Well, just the other day I had an on-line chat with Mr. 24 and he said he wanted to send out a pack for me to try out. Previously I have been using the BD2, and while it was a great pack, it was "having a few issues". Anyway, what do you expect after the sort of abuse I put that poor thing through!
At any rate, here is the replacement. the BC3. It is a BIG pack. How big? Twice as big as the BD2 in capacity! Yeah, you could live inside of this thing. Or as J-Kove would say, "Small furry creatures can get lost in there." Yes, it has capacity, but that isn't the whole story here. No, this thing is in a whole 'nuther realm from the BD2.
<===While it can swallow alot, it is easy to get at it all.

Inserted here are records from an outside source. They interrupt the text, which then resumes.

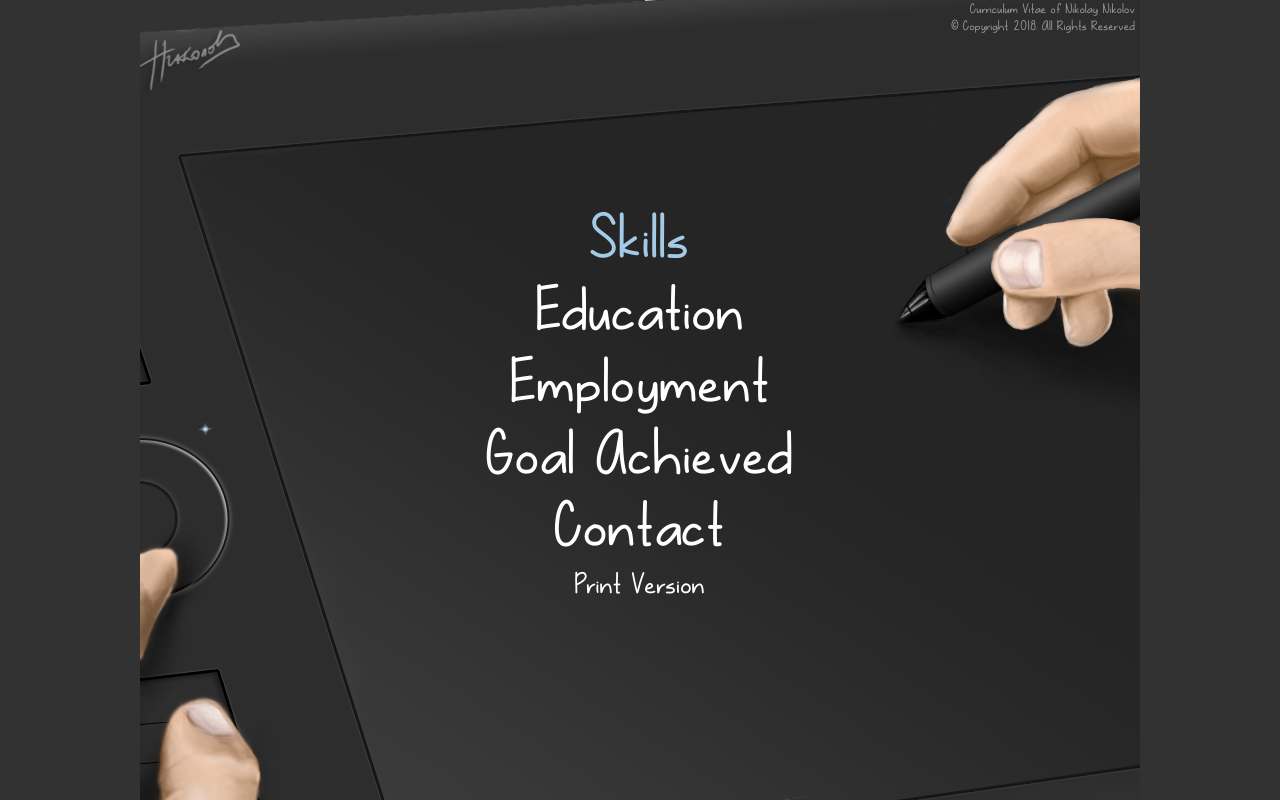
Repository: nikichanko/cv
Page: index.html
These files come from the project's save history. The page is drawn as it stood at one moment and after the next save; the edit follows.
The browser window is 1280 px wide. The pictures show the whole page.
The pointer rests on the first visible `.item`.

Above is the page before, as saved 2018-08-14 19:18:28.

### index.html
<!DOCTYPE html>
<html>
  <head>
    <link rel="shortcut icon" type="image/png" href="img/favicon.png"/>
    <link rel="stylesheet" type="text/css" href="css/styles.css">
    <meta name="viewport" content="width=device-width, initial-scale=1">
    <link rel="stylesheet" type="text/css" href="css/scroll.css">
    <script src="https://ajax.googleapis.com/ajax/libs/jquery/3.3.1/jquery.min.js"></script>
    <script src="js/scroll.js"></script>
    <title>Nikolay Nikolov - Curriculum Vitae</title>
  </head>
  <body>
    <div class="wrapper">
      <div class="header">Curriculum Vitae of Nikolay Nikolov<br/>&copy; Copyright 2018. All Rights Reserved</div>
      <div class="menu">
        <div class="item">
          <span>Skills</span>
        </div>
        <div class="content">
          <i class="close"></i>
          <div class="ul-wrapper" id="scroll-3">
            <ul>
              <li>Program Languages:</li>
              <ol>ECMAScript 6, JAVA, Swift 4, Objective C</ol>
              <ol>HTML, JS, CSS (LESS and SASS), PHP</ol>
              <li>Frameworks and Libraries:</li>
              <ol>React Native, React, JQuery, Ajax, Smarty Template Engine</ol>
              <li>Program and Web Tools:</li>
              <ol>Android Studio, Xcode 9, Node (npm)</ol>
              <ol>Apple Connect and Google Console, AppsFlyer, Fabric, Firebase, Faslane</ol>
              <ol>Photoshop, Illustrator, Sketch</ol>
              <li>Strong Knowledge in:</li>
              <ol>GitFlow, RESTful API, Responsive and Mobile Design, UX and UI Design</ol>
              <li>Best Practices in:</li>
              <ol>OOP, Test Driven Development, Cross-platform development</ol>
              <li>Other Abilities:</li>
              <ol>Digital Drawing of web application arts with a graphic tablet</ol>
            </ul>
           </div>
        </div>
        <div class="item">
          <span>Education</span>
        </div>
        <div class="content">
            <i class="close"></i>
            <ul>
              <li>M. Sc. in Computer Science</li>
              <ol>From 2011 - 2013</ol>
              <ol>Technical University Gabrovo</ol>
              <ol>Subject: Computer System and Technologies</ol>
            </ul>
        </div>
        <div class="item">
          <span>Employment</span>
        </div>
        <div class="content">
            <i class="close"></i>
            <div class="ul-wrapper" id="scroll-2">
              <ul>
                <li>From 12. 2016 to present</li>
                <ol>Employer: Mansion Technology and Operations Centre</ol>
                <ol>Professional Title: front-end developer</ol>
                <ol>from 11. 2017 working as a mobile developer in agile environment</ol>
                <li>From 05. 2014 to 12. 2016</li>
                <ol>Employer: Support Service LTD for Image-Line Belgium</ol>
                <ol>Professional Title: fullstack web developer with more front-end responsibilities</ol>
              </ul>
            </div>
        </div>
        <div class="item">
          <span>Goal Achieved</span>
        </div>
        <div class="content">
          <i class="close"></i>
          <div class="ul-wrapper" id="scroll-1">
            <ul>
              <li>As mobile developer:</li>
              <ol>Applications in stores:</ol>

                <img src="img/casino.png" title="CasinoSlots" class="app-icon" style="margin-left: 10px;" />
                <img src="img/ccbj.png" title="Casino BlackJack" class="app-icon" />
                <img src="img/sh.png" title="Slostheaven" class="app-icon" />
                <img src="img/mc.png" title="MansionCasino" class="app-icon" />

              <ol>Quick switching from web to mobile development</ol>
              <ol>The key person with a leading role in the mobile team</ol>
              <ol>Be main part of critical moments when quick reaction and self-organization is very important</ol>
              <ol>The person that implemented React Native framework in real mobile apps</ol>
              <ol>Publishing and then dealing with the rejection of apps in both stores</ol>
              <ol>Implementations: Redux, Geo location services, Biometric authentification with RESTful API
                login, React Native navigation, Unit, Integration and Snapshot
                Tests with Jest, executed in CI system (Bamboo), Cross-platform and multi-device layouts,
                Exposing many custom code from Native to React Native (NativeModules and NativeEventEmitter)</ol>
              <li>As front-end developer:</li>
              <ol>Responsive and mobile designs with no compromises in details</ol>
              <ol>Developed many end-to-end web applications like Image Sliders with-lazy loading,
                JavaScript Video and Audio Players with full mobile support</ol>
              <ol>RESTful API integrations</ol>
              <ol>Unit testing with Jasmine</ol>
            </ul>
          </div>
        </div>
        <div class="item">
          <span>Contact</span>
        </div>
        <div class="content">
            <i class="close"></i>
              <ul>
                <ol>Nikolay Nikolov, Address: Sofia, Bulgaria</ol>
                <ol>Phone: +359/896 527 353, E-mail: nikolovnikos@gmail.com</ol>
                <div class="form-title">Contact form</div>
                <script type="text/javascript" src="https://form.jotformeu.com/jsform/82187298762370"></script>
              </ul>
        </div>
        <div class="item print">
          <span>Print Version</span>
        </div>
      </div>
    </div>
    <script src="js/common.js"></script>
  </body>
</html>

### css/styles.css
@font-face {
  font-family: 'Just Gotta Smile';
  src: url('./fonts/JustGottaSmile.woff2') format('woff2'),
      url('./fonts/JustGottaSmile.woff') format('woff'),
      url('./fonts/JustGottaSmile.ttf') format('truetype');
  font-weight: 500;
  font-style: normal;
}

@font-face {
  font-family: 'Josefin Slab';
  src: url('./fonts/JosefinSlab.woff2') format('woff2'),
      url('./fonts/JosefinSlab.woff') format('woff'),
      url('./fonts/JosefinSlab.ttf') format('truetype');
  font-weight: normal;
  font-style: normal;
}
ul, li, ol, body {
  margin: 0;
  padding: 0;
}

body {
  background-color: #323232;
  width: 100%;
  font-family: 'Just Gotta Smile';
  color: #fff;
}

.wrapper {
  position: relative;
  width: 100%;
  max-width: 1000px;
  height: 800px;
  margin: 0 auto;
  background-image: url(../img/cv_bg.png);
  background-repeat: no-repeat;
  background-position: right top;
  background-size: cover;
}

.header{
  opacity: 0.5;
  font-size: 14px;
  position: absolute;
  right: 5px;
  text-align: right;
}
.menu {
  line-height: 70px;
  margin: 0 auto;
  position: absolute;
  text-align: center;
  width: 100%;
  top: 200px;
}

.item {
  font-size: 64px;
  position: relative;
  left: 50%;
  opacity: 1;
  transform: translateX(-50%) ;
  -ms-transform: translateX(-50%) ; /* IE 9 */
  -webkit-transform: translateX(-50%); /* Safari 3-8 */
  transition: opacity 0.2s ease-out;
  -webkit-touch-callout: none; /* iOS Safari */
  -webkit-user-select: none; /* Safari */
   -khtml-user-select: none; /* Konqueror HTML */
     -moz-user-select: none; /* Firefox */
      -ms-user-select: none; /* Internet Explorer/Edge */
          user-select: none; /* Non-prefixed version, currently
                                supported by Chrome and Opera */
}
.item.print {
  font-size: 30px;
  line-height: 45px;
}

.item span {
  cursor: pointer;
  position: relative;
}

.item.closed {
  opacity: 0;
  height: 0;
  visibility: hidden;
}

.content {
  font-family: 'Josefin Slab';
  padding-top: 2px;
  max-width: 600px;
  text-align: left;
  top: 50px;
  width: 56%;
  margin: 0 auto;
  line-height: 40px;
  height: 0;
  opacity: 0;
  transition: opacity 0.5s ease-in-out;
  position: relative;
  visibility: hidden;
  overflow: hidden;
}

.ul-wrapper {
  height: 450px;
  position: relative;
  overflow: hidden;
}

.content.open {
  overflow: visible;
  height: auto;
  opacity: 1;
  transition: opacity 0.5s ease-in-out;
  visibility: visible;
}
.content {
  line-height: 30px;
}
.content ul {
  padding-top: 10px;
  padding-left: 20px;
}
.content li {
  font-weight: bold;
  font-size: 20px;
  padding:5px 0;
}
.content ol {
  font-size: 18px;
  margin-left: 15px;
  position: relative;
}
.content ol:before {
  content: "";
  background-image: url(../img/arrow.png);
  background-repeat: no-repeat;
  background-size: contain;
  width: 12px;
  height: 13px;
  position: absolute;
  left: -22px;
  top: 8px;
  opacity: 0.6;
}

.item:hover {
  color: #a4cbe6;
}

.close {
  position: absolute;
  top: -29px;
  left: -7px;
  width: 45px;
  height: 45px;
  opacity: 0.3;
}
.close:hover {
  opacity: 1;
}
.close:before, .close:after {
  position: absolute;
  left: 15px;
  content: ' ';
  height: 25px;
  width: 2px;
  background-color: #fff;
}
.close:before {
  transform: rotate(45deg);
}
.close:after {
  transform: rotate(-45deg);
}

.app-icon {
  width: 45px;
  margin-right: 10px;
}
.form-title {
  margin-top: 10px;
  font-size: 24px;
  text-align: center;
}

@media only screen and (max-width: 1000px) {
  .content {
    width: 90%;
  }
  .item span {
    cursor: default;
  }
}

### css/scroll.css
/*
 * Container style
 */
 .ps {
  overflow: hidden !important;
  overflow-anchor: none;
  -ms-overflow-style: none;
  touch-action: auto;
  -ms-touch-action: auto;
}

/*
 * Scrollbar rail styles
 */
.ps__rail-x {
  display: none;
  opacity: 0;
  transition: background-color .2s linear, opacity .2s linear;
  -webkit-transition: background-color .2s linear, opacity .2s linear;
  height: 15px;
  /* there must be 'bottom' or 'top' for ps__rail-x */
  bottom: 0px;
  /* please don't change 'position' */
  position: absolute;
}

.ps__rail-y {
  display: none;
  opacity: 0;
  transition: background-color .2s linear, opacity .2s linear;
  -webkit-transition: background-color .2s linear, opacity .2s linear;
  width: 15px;
  /* there must be 'right' or 'left' for ps__rail-y */
  right: 0;
  /* please don't change 'position' */
  position: absolute;
}

.ps--active-x > .ps__rail-x,
.ps--active-y > .ps__rail-y {
  display: block;
  background-color: transparent;
}

.ps:hover > .ps__rail-x,
.ps:hover > .ps__rail-y,
.ps--focus > .ps__rail-x,
.ps--focus > .ps__rail-y,
.ps--scrolling-x > .ps__rail-x,
.ps--scrolling-y > .ps__rail-y {
  opacity: 0.6;
}

.ps .ps__rail-x:hover,
.ps .ps__rail-y:hover,
.ps .ps__rail-x:focus,
.ps .ps__rail-y:focus,
.ps .ps__rail-x.ps--clicking,
.ps .ps__rail-y.ps--clicking {
  background-color: #eee;
  opacity: 0.9;
}

/*
 * Scrollbar thumb styles
 */
.ps__thumb-x {
  background-color: #aaa;
  border-radius: 6px;
  transition: background-color .2s linear, height .2s ease-in-out;
  -webkit-transition: background-color .2s linear, height .2s ease-in-out;
  height: 6px;
  /* there must be 'bottom' for ps__thumb-x */
  bottom: 2px;
  /* please don't change 'position' */
  position: absolute;
}

.ps__thumb-y {
  background-color: #aaa;
  border-radius: 6px;
  transition: background-color .2s linear, width .2s ease-in-out;
  -webkit-transition: background-color .2s linear, width .2s ease-in-out;
  width: 6px;
  /* there must be 'right' for ps__thumb-y */
  right: 2px;
  /* please don't change 'position' */
  position: absolute;
}

.ps__rail-x:hover > .ps__thumb-x,
.ps__rail-x:focus > .ps__thumb-x,
.ps__rail-x.ps--clicking .ps__thumb-x {
  background-color: #999;
  height: 11px;
}

.ps__rail-y:hover > .ps__thumb-y,
.ps__rail-y:focus > .ps__thumb-y,
.ps__rail-y.ps--clicking .ps__thumb-y {
  background-color: #999;
  width: 11px;
}

/* MS supports */
@supports (-ms-overflow-style: none) {
  .ps {
    overflow: auto !important;
  }
}

@media screen and (-ms-high-contrast: active), (-ms-high-contrast: none) {
  .ps {
    overflow: auto !important;
  }
}

### js/common.js
var src1 = document.querySelector('#scroll-1');
var src2 = document.querySelector('#scroll-2');
var src3 = document.querySelector('#scroll-3');

var options = {
  maxScrollbarLength: 100,
};

var ps1 = new PerfectScrollbar(src1, options);
var ps2 = new PerfectScrollbar(src2, options);
var ps3 = new PerfectScrollbar(src3, options);

$(".item:not(.print) span").on('click', function() {
  var _t = $(this).parents('.item');
  setTimeout(function(){
    _t.next('.content').addClass('open');
  },100);
  $('.item').each(function(i, v) {
    if (!_t.is(v)) {
      $(v).addClass('closed');
      $(v).next('.content').removeClass('open');
    }
    else {
      $(v).removeClass('closed');
    }
  });
});

$(".item.print span").on('click', function() {
  window.location.href = 'print.html';
});

$('.close').on('click', function(){
  $('.item').each(function(i, v) {
    setTimeout(function(){
      $(v).removeClass('closed');
    },100);
    $(v).next('.content').removeClass('open');
  });
});

Loaded but not shown: js/scroll.js (1324 lines, source omitted)

After the next save:
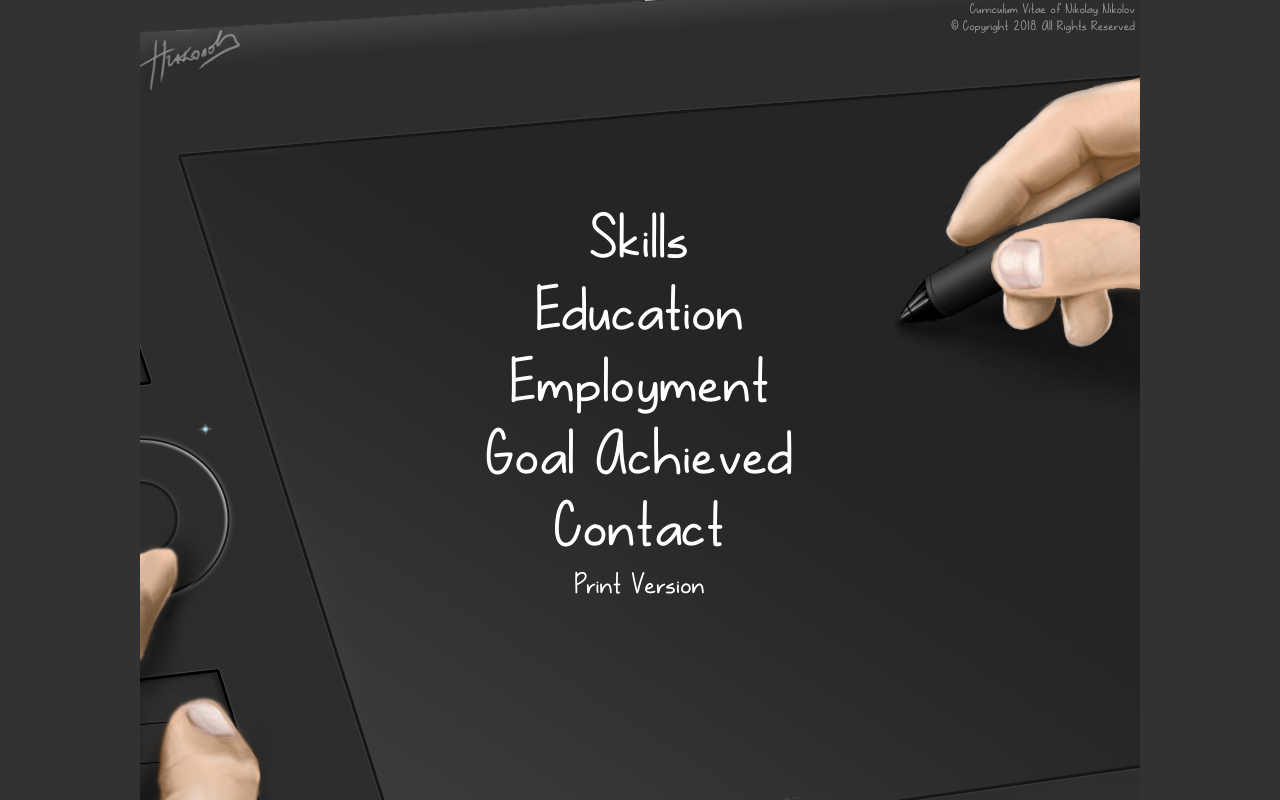
Saved 3 h 46 min later.
--- a/css/styles.css
+++ b/css/styles.css
@@ -148,7 +148,7 @@ body {
   opacity: 0.6;
 }
 
-.item:hover {
+.item span:hover {
   color: #a4cbe6;
 }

The BC3 has a much better inner layout than my old BD2 had. Getting into the pack is simple. Zip down the big, meaty, water shielded zippers on either side and the pack opens like a clam shell. You can get at things in the smaller pockets really easily, and the bottom of the pack is in plain view. There are great places to store multi tools, pumps, and whatever smaller items you don't want bouncing around in the larger space, which is cavernous, by the way.
Plus, there is a little water resistant pouch at the very top of the bag, along with a zippered slit that resides just at the place where the pack ends and the space between it and the harness is. Kind of a vertically oriented pocket that you can access while you ride. A great place for nutritional items, small cameras, maps, or what have you.
With a pouch for a bladder of your choice, this is easily turned into a hydration pack. (Note my blue bladder in the pic above) My 100 oz bladder slid in with no issues and routed out the top and the hose went through the included loops on the shoulder straps right where I needed it to be. In fact, it went in better than it did in my BD2. This pack could easily hold three bladders in the main interior pocket, by the way. If you are thinking about being a cycling version of a camel, that is.
Finally, if you can not get it inside, (unlikely), the outside has a flap secured by straps that a helmet could be easily lashed in, or a jacket, or what have you. For instance, I dumped the entire contents of my messenger bag into the main interior area of the BC3 and lashed the rolled up messenger bag in the outer "helmet pocket". (I still had room inside to spare!)
The fit of the BC3 is far improved over the BD2 I had. It stays off the back better, and the Flink system works even better, if that is possible. I rode home with my load, and was far more comfortable than I was with the old messenger bag. Amazingly, I had the thing loaded down pretty heavy, but I wasn't feeling it much at all due to the load dispersing attributes of the Ergon design. Nice!
But the nicest part of all? It has the entire outer surface done up in water proof fabric which includes sealed zippers. Ergon says this: The BC3 utilizes a high-tech, heavy-duty water proof material (water proofed on both sides). We'll see about the water proofness later after I've used it awhile, but I like this feature.
The entire pack is "Kerkove Nation Black" (I still think Ergon should call it that!) and is pretty stealth. The straps are padded nicely, but don't pinch or restrict your movement, and are adjustable with no fuss. I had the pack fitted in five minutes and was off.
Okay, so now it is time to put this pack through its paces. I'll be wearing it many places, so if you see me about, ask to see it, or ask any questions about it. I'll do what I can to answer. I'm pretty stoked about the possibilities for this pack, and I see it as an opportunity to do some adventures. Ergon says it is even good for commuting. Hey! I do that! So stay tuned!
Thanks to Jeff Kerkove, Ergon U.S.A. and everyone associated with Ergon. (Yes, that means you too Jeffrey N.!)